Writing Style the First: Press Releases
As some, or maybe all of you know, I work for a press-release distribution company. Without going into too much detail about my job there -- which a) isn't germane to this topic and b) would probably bore you anyway -- my day is generally spent reading through anywhere from 10 to 15 press releases composed by various clients that have contracted with my company to distribute their news.
If you've ever written/read a press release then you know something about how the vast majority are composed. They usually start with a sentence that goes something like this: "ABC Company (NYSE:ABC) announced today that .... (fill in the blank here)." Whether it's a statement of their quarterly earnings, saying they hired a new person, or announcing a new contract, product, service, etc, I can almost guarantee you that every single press release I see starts with some variation on that sentence. Then the rest of it deals with expanding on that first sentence, and the release will then end with a Boiler Plate describing the company and (mostly) a legal statement under one of the Securities acts that says the news in the release is only true as of the date of the release.
The order changes depending on the company, but most releases will have that same organization. Seeing all these has made me very, very familiar with the way to compose and edit a press release for maximum "oomph" if you will.
Writing Style the Second: Blog Posts
The writing style of blog posts is very conversational -- sort of like I'm telling you this over a beer at the local bar or sitting in a very informal class. Personally I like to think I'd be one of those professors who actually takes their students outside on a nice day. Then again, the reality is more along the lines of me being the one that students say "don't take his class, he doesn't give out high grades easily." I always liked the second kind of professor more than the first (what can I say? I likes me a challenge).
The long and short of it is that people who read blog posts almost expect them to be very informal. Because having that conversation, even if one-sided, with the writer is what makes blogs like the Archives awesome.
Writing Style the Third: Feature Articles
My primary part-time job is as a Hyperlocal Reporter for six websites that are owned by Hello Metro. By the way, the phrase "Hyperlocal" means I focus my attention on happenings within and immediately around those cities. I'm not writing stories about Baghdad, or Kabul, or the earthquake in Japan; rather what I am doing is writing travel articles about places like the Mark Twain House in Hartford, Connecticut or the Adirondack Museum outside Albany, NY.
This style of writing is looser than a straight news article, and somewhat conversational similar to a blog post. However the difference here is that I divorce myself from the text by not writing in the first person. This isn't the same method with all feature articles, mind you, as some prefer the writer to have a presence inside the text of the piece. But the ones I write for Hello Metro don't read as "experiential" feature pieces -- that's my term for the ones where the writer is experiencing what he or she is writing about. These are informational feature articles that are meant to be used as introductions to the location they're profiling.

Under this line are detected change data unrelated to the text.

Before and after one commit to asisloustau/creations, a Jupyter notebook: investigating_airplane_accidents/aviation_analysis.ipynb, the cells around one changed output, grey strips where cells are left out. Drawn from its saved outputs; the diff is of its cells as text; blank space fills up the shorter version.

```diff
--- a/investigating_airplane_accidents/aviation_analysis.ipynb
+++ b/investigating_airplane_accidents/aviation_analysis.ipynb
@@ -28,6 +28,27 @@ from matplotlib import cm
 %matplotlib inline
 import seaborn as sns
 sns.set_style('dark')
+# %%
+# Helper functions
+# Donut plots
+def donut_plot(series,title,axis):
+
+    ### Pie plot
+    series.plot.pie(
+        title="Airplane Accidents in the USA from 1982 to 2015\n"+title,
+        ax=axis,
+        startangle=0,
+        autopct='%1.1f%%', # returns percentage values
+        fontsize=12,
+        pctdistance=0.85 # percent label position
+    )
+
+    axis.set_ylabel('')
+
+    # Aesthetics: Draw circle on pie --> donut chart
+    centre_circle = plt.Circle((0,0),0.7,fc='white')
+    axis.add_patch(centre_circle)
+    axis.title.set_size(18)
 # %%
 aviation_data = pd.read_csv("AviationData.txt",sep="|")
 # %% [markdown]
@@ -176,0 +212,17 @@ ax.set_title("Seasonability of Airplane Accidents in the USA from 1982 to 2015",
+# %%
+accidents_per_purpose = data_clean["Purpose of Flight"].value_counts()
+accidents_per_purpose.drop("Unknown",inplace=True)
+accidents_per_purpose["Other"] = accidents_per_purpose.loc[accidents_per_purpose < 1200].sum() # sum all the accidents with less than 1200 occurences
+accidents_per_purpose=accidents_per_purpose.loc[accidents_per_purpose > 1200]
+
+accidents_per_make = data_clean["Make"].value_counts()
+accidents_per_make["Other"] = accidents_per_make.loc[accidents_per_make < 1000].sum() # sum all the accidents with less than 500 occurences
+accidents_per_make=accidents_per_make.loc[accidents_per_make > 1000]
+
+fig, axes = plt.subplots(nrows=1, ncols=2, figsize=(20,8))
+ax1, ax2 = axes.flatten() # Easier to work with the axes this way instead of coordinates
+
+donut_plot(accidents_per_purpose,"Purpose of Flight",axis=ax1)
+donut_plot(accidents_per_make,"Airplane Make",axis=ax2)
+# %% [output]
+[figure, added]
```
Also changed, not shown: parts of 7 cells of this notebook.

Writing Style the Fourth: Fiction
In among all of this other writing I'm exposed to, I also spend time crafting fictional worlds for the reader to enjoy playing around in. Y'all have probably seen my Dark Days in Bright City story posted over at Free the Princess, and I know for a fact that I've thrown excerpts of CALLARION AT NIGHT up at that blog before. My latest piece, by the way, is called PURITY DISTILLED, a Steampunk horror/adventure set around the holidays (Winter Festival in the world of the story). I'm hoping to make it into a novella in time for the open call for holiday- or winter-themed Steampunk pieces from Carina Press by their June 15 deadline.
This style is more conversational than the Feature Articles, less structured than the Press Releases, and also less conversational than the Blog Posts. The reasons are as follows: 1) Novelists write the way people talk, 2) A good story is a good story no matter the organization (except for a few things), and 3) Many novels/short stories are written in 3rd person POV, which would amount to me typing "Matthew thinks this" in a blog post.
Now here comes the interesting part: I'm exposed to each of these writing styles every week. Besides scrambling my brains up like a great big ... thing that scrambles other things ... being exposed to all of these styles helps me become a better writer because it enhances the flexibility of verbiage that I now possess. I can write a press release one minute, compose a blog post the next, bang out a feature piece later in the day, and then also write and/or edit fiction. So it's a net benefit.
... I think.
How many writing styles are you exposed to in your daily life?